Song of My Soul – A Morning Prayer

“And I said: “Woe is me! For I am lost; for I am a man of unclean lips, and I dwell in the midst of a people of unclean lips; for my eyes have seen the King, the LORD of hosts!” ~ Isa. 6:5, English Standard Version

Father in heaven, creator of my soul and body, by your breath I have breath. I can speak because you spoke me into existence. My lips shape sounds because you first uttered forth your eternal Word. But I am impure, by sin both original and volitional fallen from the plan of your creation. My speech discords with your harmony; I am out of step with your rhythm. My words land flat or shrill on those I love. I am altogether out of tune. Have mercy. Give grace.

Jesus, Messiah, to whom else shall I go? Only you have the words of life. Only you give counterpoint to the violent noise of this world. You resolve every broken chord, but not by force. You entered into the driving rhythm and were broken by it. It could not dampen you. After a dramatic pause, you transposed its key. Bestow on me your righteous melody.

Spirit, overflow of love and joy, be the wind in my lungs. Correct my erring notes. Carry my tones. May they enter soft and sweet on troubled souls, climactic and triumphant upon the weary, elegant and alluring upon the disillusioned. Meld my aria into your choir of souls, your church in every place that sings the tragedy and victory of the lamb. Sustain me forever. Amen.

Published in: on November 3, 2011 at 8:40 am  Leave a Comment  
Tags: ,

An Inspired Invocation

Near the beginning of hisĀ  Soliloquiorum duo libri, Augustine offers an invocation to God. I call it “inspired” because of the density of Scriptural quotations and allusions. Those who view Augustine primarily as a Neoplatonic philosopher ought to consider the exegetical undercurrent that runs through all his works, even in this early philosophical one. I count at least nine Scriptural references in this portion of the invocation:

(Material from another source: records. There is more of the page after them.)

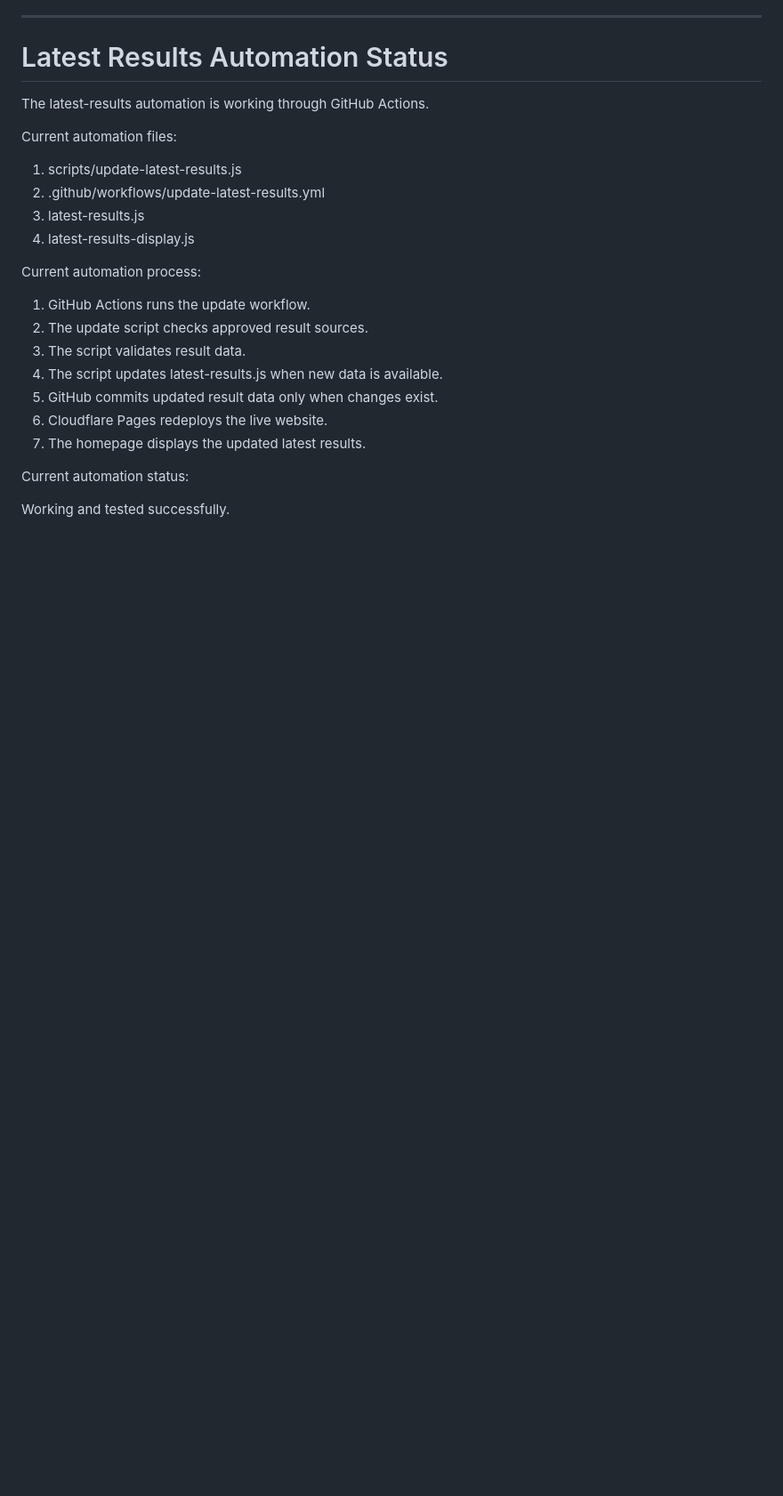
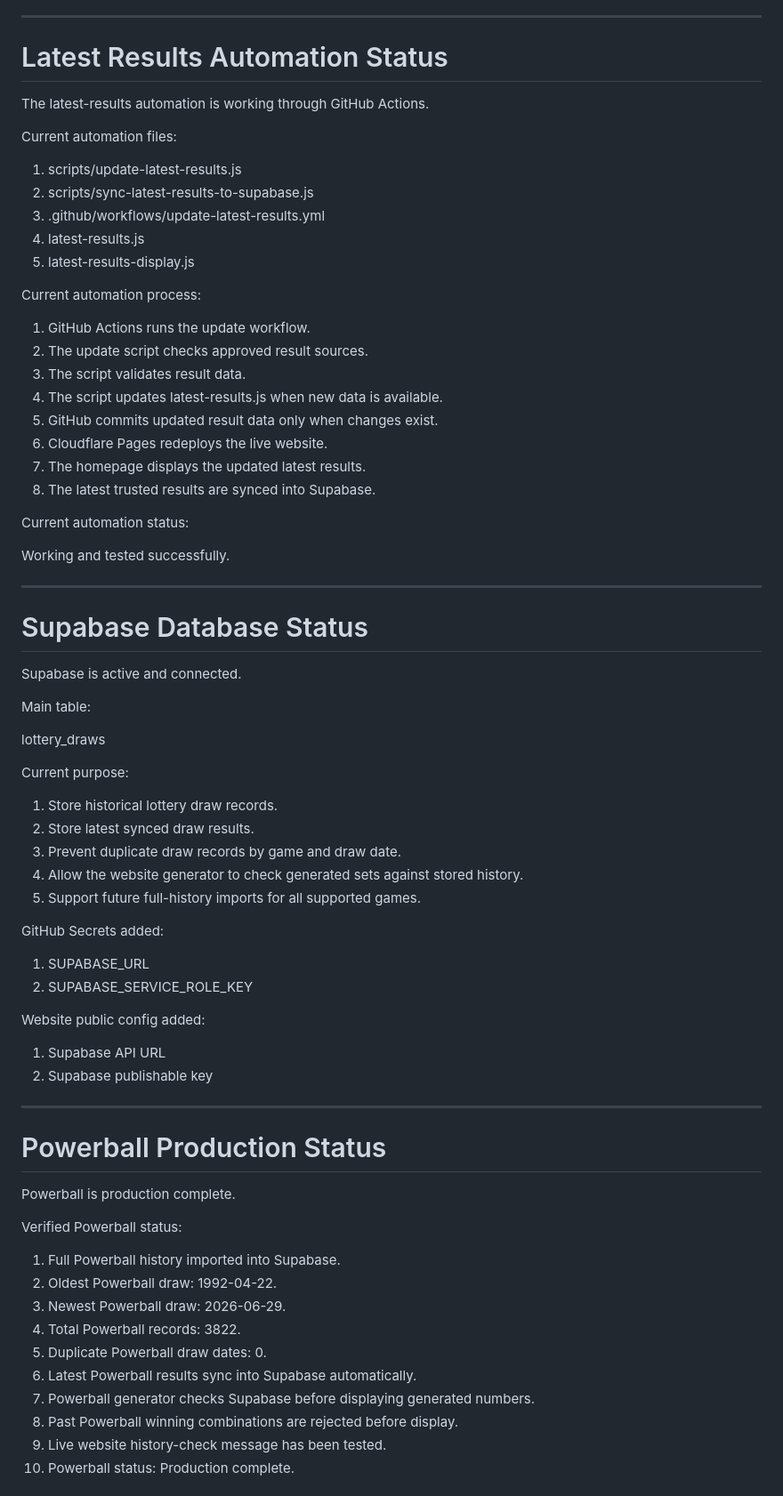
Before and after one commit to bconcept101/lottery-number-generator, a Markdown page: PROJECT-STATUS.md, the part around one of its changes. Shown at 89% size. Rendered like a GitHub page; blank space fills up the shorter version.

```diff
--- a/PROJECT-STATUS.md
+++ b/PROJECT-STATUS.md
@@ -131,9 +182,10 @@ The latest-results automation is working through GitHub Actions.
 Current automation files:
 
 1. scripts/update-latest-results.js
-2. .github/workflows/update-latest-results.yml
-3. latest-results.js
-4. latest-results-display.js
+2. scripts/sync-latest-results-to-supabase.js
+3. .github/workflows/update-latest-results.yml
+4. latest-results.js
+5. latest-results-display.js
 
 Current automation process:
 
@@ -144,7 +196,56 @@ Current automation process:
 5. GitHub commits updated result data only when changes exist.
 6. Cloudflare Pages redeploys the live website.
 7. The homepage displays the updated latest results.
+8. The latest trusted results are synced into Supabase.
 
 Current automation status:
 
 Working and tested successfully.
+
+---
+
+# Supabase Database Status
+
+Supabase is active and connected.
+
+Main table:
+
+lottery_draws
+
+Current purpose:
+
+1. Store historical lottery draw records.
+2. Store latest synced draw results.
+3. Prevent duplicate draw records by game and draw date.
+4. Allow the website generator to check generated sets against stored history.
+5. Support future full-history imports for all supported games.
+
+GitHub Secrets added:
+
+1. SUPABASE_URL
+2. SUPABASE_SERVICE_ROLE_KEY
+
+Website public config added:
+
+1. Supabase API URL
+2. Supabase publishable key
+
+---
+
+# Powerball Production Status
+
+Powerball is production complete.
+
+Verified Powerball status:
+
+1. Full Powerball history imported into Supabase.
+2. Oldest Powerball draw: 1992-04-22.
+3. Newest Powerball draw: 2026-06-29.
+4. Total Powerball records: 3822.
+5. Duplicate Powerball draw dates: 0.
+6. Latest Powerball results sync into Supabase automatically.
+7. Powerball generator checks Supabase before displaying generated numbers.
+8. Past Powerball winning combinations are rejected before display.
+9. Live website history-check message has been tested.
+10. Powerball status: Production complete.
+
```
Also changed, not shown: other parts of PROJECT-STATUS.md (+142 -23 lines).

God, through whom we conquer the enemy, it is you whom I beseech; God through whom it has been granted us that we should not perish utterly; God by whom we are reminded so that we might remain on guard; God through whom we separate good from evil; God through whom we flee evil and pursue good … God through whom ‘death is swallowed up in victory’; God who converts us; God who strips us of that which is not and clothes us with that which is; God who makes it possible for us to be heard; God who fortifies us; God who leads us into all truth … God, who sees to it that ‘to those who knock it will be opened’; God who gives us the ‘bread of life’; God through whom we thirst to drink, and after that drink we will thirst no more; God who brings to the world the knowledge of sin, and of justice, and of judgement; God through whom we condemn the error of those who think that there is no merit in souls before your eyes; God, through whom we are not enslaved to ‘weak and needy elements’; God, who cleanses us and prepares us for our heavenly reward: come to me in your kindness.” (Sol. 1.3; trans. by Lewis Ayres)

Published in: on March 14, 2011 at 12:17 pm  Leave a Comment  
Tags: ,